I was talking with a friend about her church. The church is a unique mix of young professionals like herself and older adults in their 60s and 70s. She had recently had dinner with the pastor and asked him what it was like leading a congregation with this age span. In his response, he mentioned that he has done a number of funerals in the time he has been there. When she asked him how many, he replied “About 40.”
Think about that. 40 funerals. I think the pastor has been there for 10 years, which means about 4 funerals a year. A funeral every quarter. If you were a pastor, think about how that would inform your sermons, your counseling, your prayers. How would you conduct weddings, baptisms, and christenings, knowing that death has touched not just you but your community?
I have been a part of several church communities; most of them have been filled with young students or professionals. I have not experienced a death within community. A member might have a family member or a friend pass away, but not someone within the community itself. Yet when death happens, as terrible as it may be, it will be an opportunity for the community to embrace and support each other.

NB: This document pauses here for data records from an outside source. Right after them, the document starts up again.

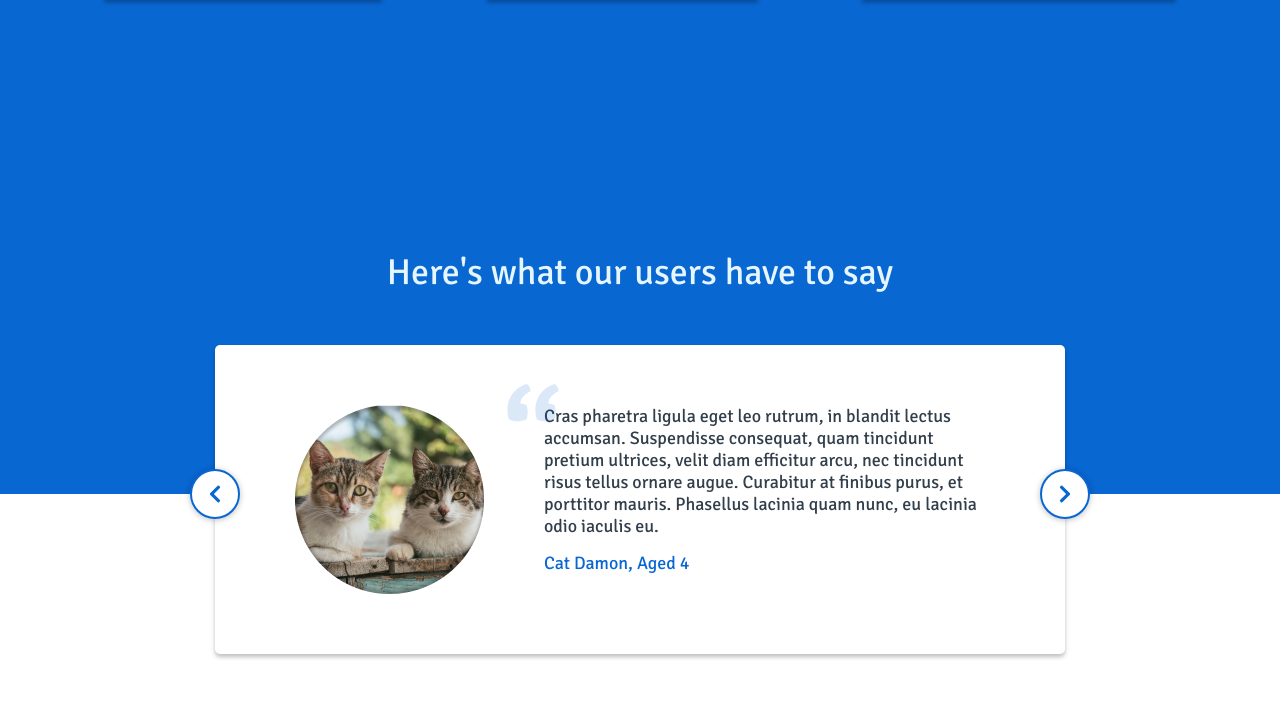
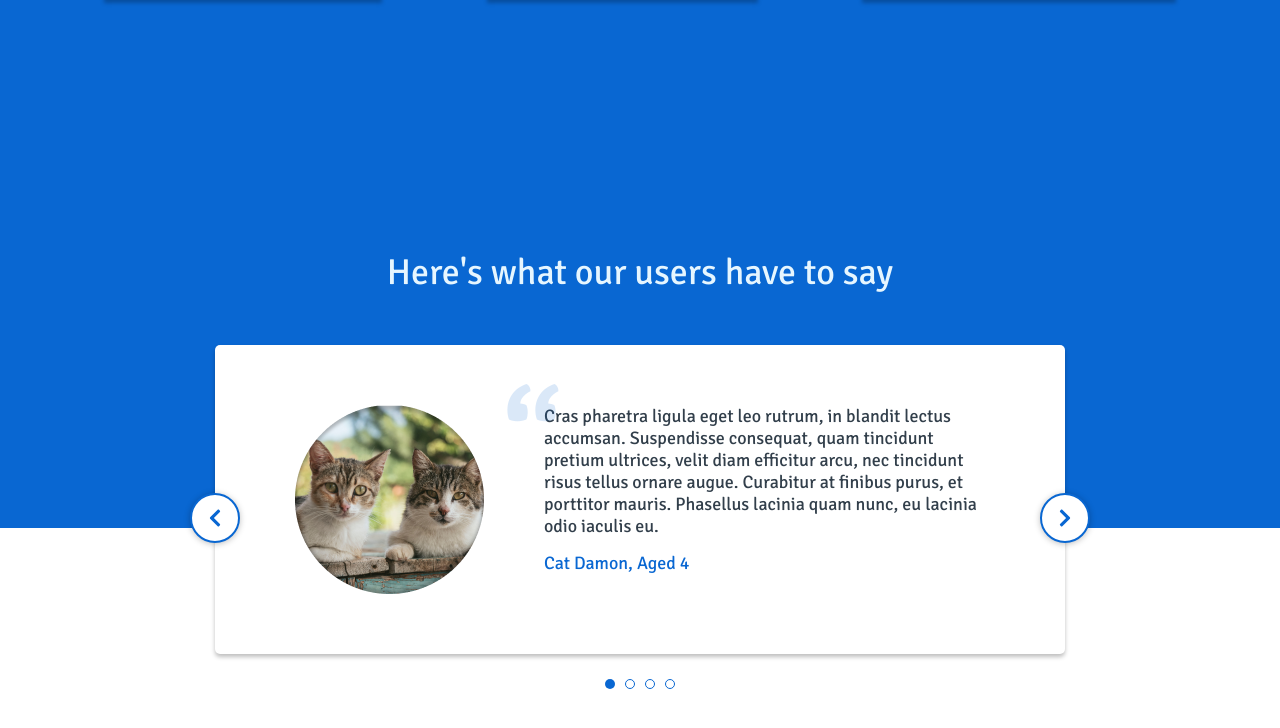
Before and after one commit to AndrewLeigh6/Purrfect-Partners, a website: page src/index.html in a window 1280 px wide. Shown: the part 3388-4116 px from the top of the page. Drawn offline with Linux system fonts and the light colour scheme.

Commit message:
Add carousel nav dots

```diff
--- a/src/index.html
+++ b/src/index.html
@@ -287,6 +287,12 @@
                   <use xlink:href="./img/chevron-right.svg#chevron-right"></use>
                 </svg>
               </div>
+              <div class="carousel__dots">
+                <span class="carousel__dot carousel__dot--active"></span>
+                <span class="carousel__dot"></span>
+                <span class="carousel__dot"></span>
+                <span class="carousel__dot"></span>
+              </div>
             </div>
           </div>
         </div>
--- a/src/sass/components/_carousel.scss
+++ b/src/sass/components/_carousel.scss
@@ -46,4 +46,27 @@
     width: 2rem;
     fill: $color-blue-dark-5;
   }
+
+  &__dots {
+    display: flex;
+    justify-content: center;
+    margin: 2.5rem 0;
+  }
+
+  &__dot {
+    display: inline-block;
+    height: 1rem;
+    width: 1rem;
+    border-radius: 50%;
+    border: 1px solid $color-blue-dark-5;
+
+    &:not(:last-child) {
+      margin-right: 1rem;
+    }
+
+    &--active {
+      background-color: $color-blue-dark-5;
+      border: none;
+    }
+  }
 }
```
Also changed, not shown: src/css/style.css.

Just as mourning is a season of maturity for an individual, so it is for a community.